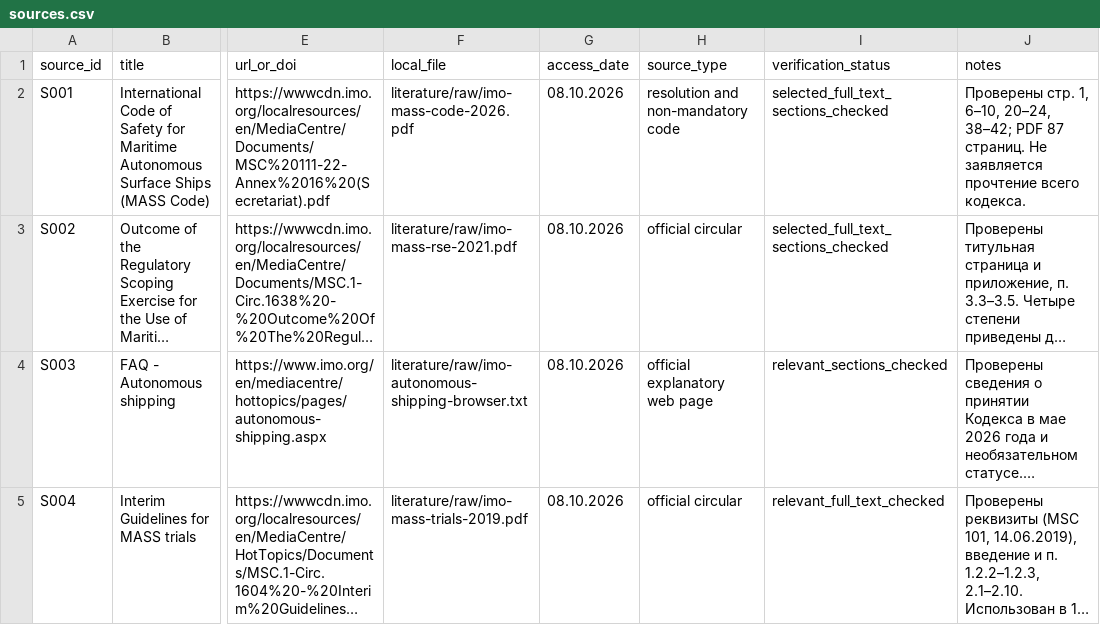
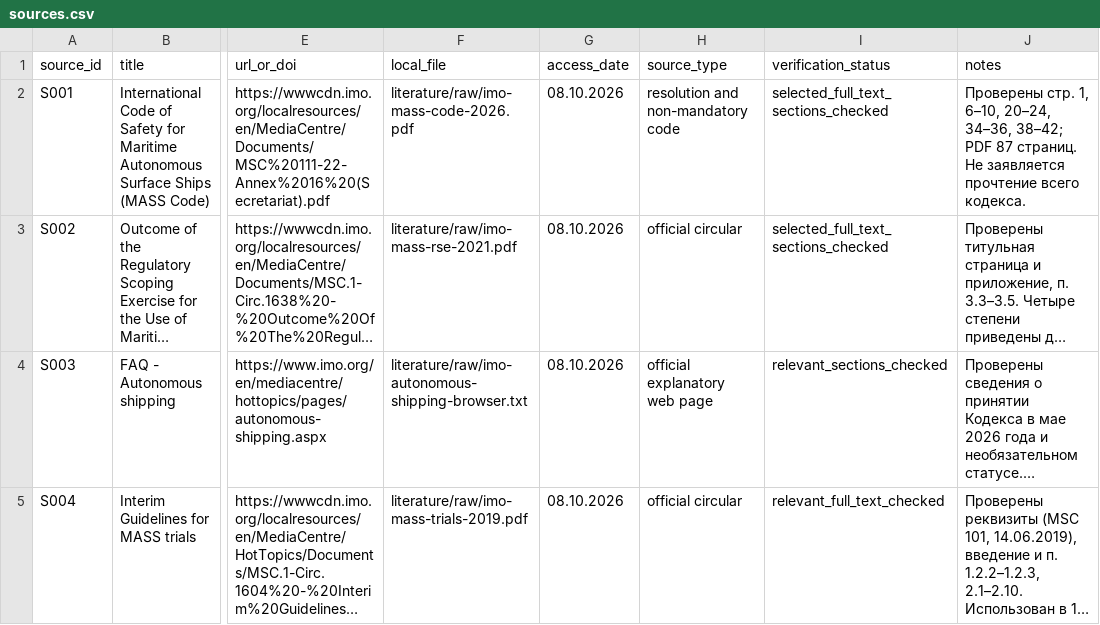
Before and after one commit to nikitakozyr51-wq/diplom-moi, a CSV file: research/sources.csv, drawn as a sheet; only a part is shown, gaps mark what is left out; long unchanged cells end in …; the diff names each change by its address in the sheet, - before the commit and + after, or states it on an @@ line.

```diff
--- a/research/sources.csv
+++ b/research/sources.csv
-J2 (notes): …6–10, 20–24, 38–42; PDF…
+J2 (notes): …6–10, 20–24, 34–36, 38–42; PDF…
```
Also changed, not shown: research/evidence.csv, 12 other files.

======

— Description of the task —
Out of the records above, pick each line that contains the string "research".

— Response to this exercise —
Before and after one commit to nikitakozyr51-wq/diplom-moi, a CSV file: research/sources.csv, drawn as a sheet; only a part is shown, gaps mark what is left out; long unchanged cells end in …; the diff names each change by its address in the sheet, - before the commit and + after, or states it on an @@ line.
--- a/research/sources.csv
+++ b/research/sources.csv
Also changed, not shown: research/evidence.csv, 12 other files.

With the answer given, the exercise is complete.